:: Record set ::
--------------------------------------------------
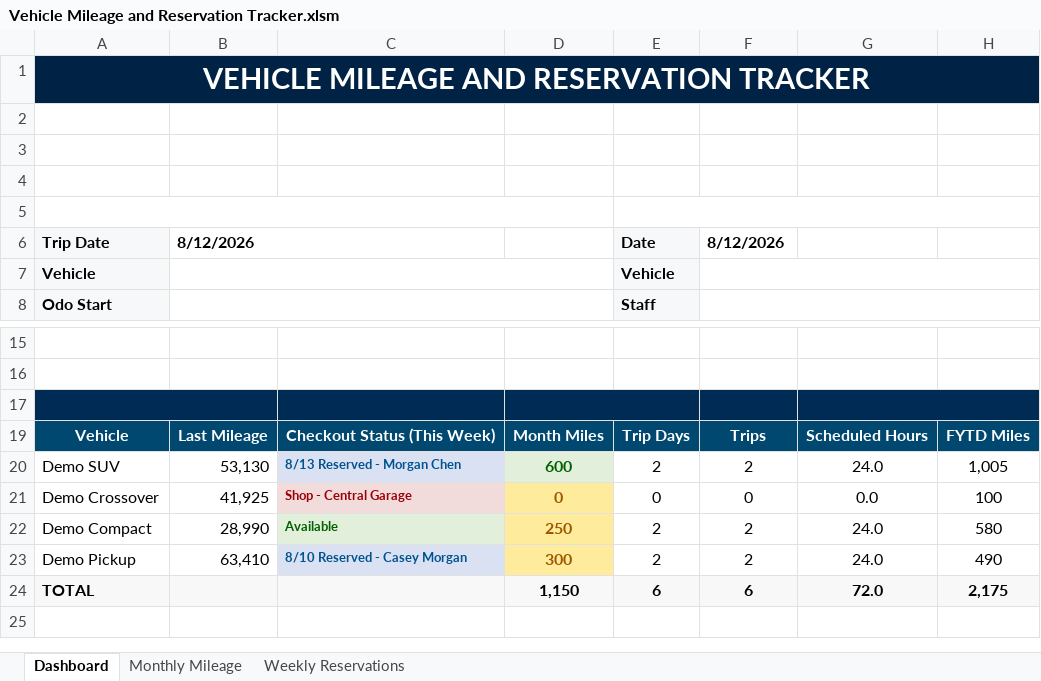
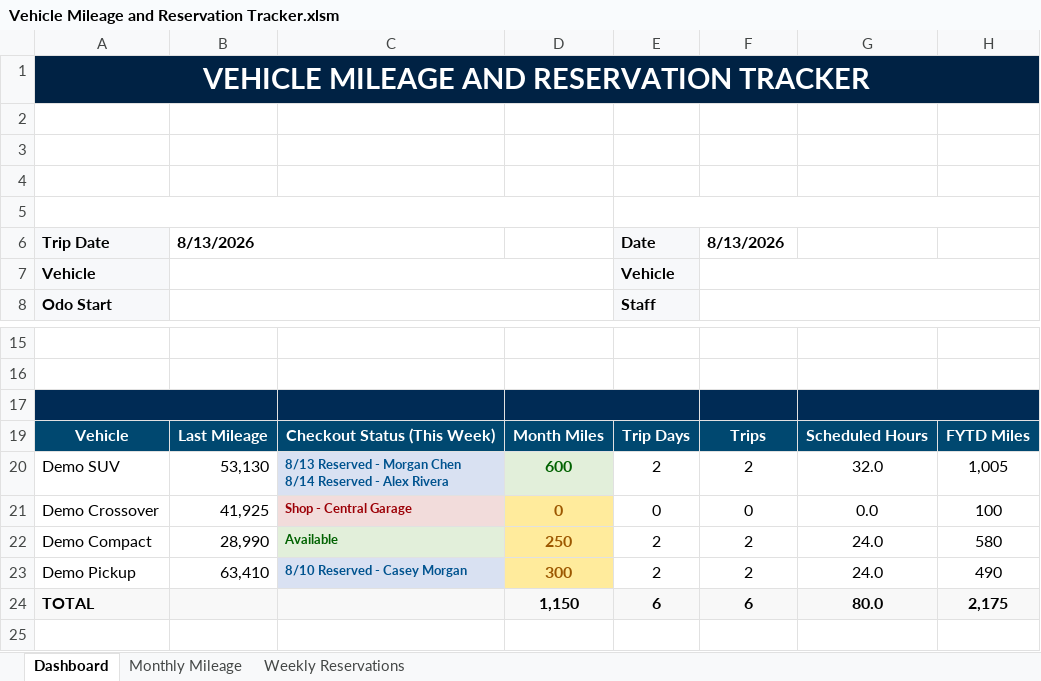
Before and after one commit to cbmons4/vehicle-mileage-reservation-tracker, an Excel workbook: Vehicle Mileage and Reservation Tracker.xlsm, sheet Dashboard, drawn as a sheet; only a part is shown, gaps mark what is left out; values as stored, in another font and other column widths than the file's, no borders; charts and pictures not drawn; ↵ is a line break in a cell; the diff names each change by its address in the sheet, - before the commit and + after, or states it on an @@ line.

Commit message:
Show multiple current-week reservations

```diff
--- a/Vehicle Mileage and Reservation Tracker.xlsm (sheet Dashboard)
+++ b/Vehicle Mileage and Reservation Tracker.xlsm (sheet Dashboard)
-B6: 8/12/2026
+B6: 8/13/2026
-F6: 8/12/2026
+F6: 8/13/2026
-C20: 8/13 Reserved - Morgan Chen
+C20: 8/13 Reserved - Morgan Chen ↵ 8/14 Reserved - Alex Rivera
-G20: 24.0
+G20: 32.0
-G24: 72.0
+G24: 80.0
```
Also changed, not shown: hidden cells, charts or pictures, 3 other files.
--------------------------------------------------
:: Instructions for the task ::
Could every entry be restated word for word, pictures excluded?

:: Finished task ::
Before and after one commit to cbmons4/vehicle-mileage-reservation-tracker, an Excel workbook: Vehicle Mileage and Reservation Tracker.xlsm, sheet Dashboard, drawn as a sheet; only a part is shown, gaps mark what is left out; values as stored, in another font and other column widths than the file's, no borders; charts and pictures not drawn; ↵ is a line break in a cell; the diff names each change by its address in the sheet, - before the commit and + after, or states it on an @@ line.

Commit message:
Show multiple current-week reservations

```diff
--- a/Vehicle Mileage and Reservation Tracker.xlsm (sheet Dashboard)
+++ b/Vehicle Mileage and Reservation Tracker.xlsm (sheet Dashboard)
-B6: 8/12/2026
+B6: 8/13/2026
-F6: 8/12/2026
+F6: 8/13/2026
-C20: 8/13 Reserved - Morgan Chen
+C20: 8/13 Reserved - Morgan Chen ↵ 8/14 Reserved - Alex Rivera
-G20: 24.0
+G20: 32.0
-G24: 72.0
+G24: 80.0
```
Also changed, not shown: hidden cells, charts or pictures, 3 other files.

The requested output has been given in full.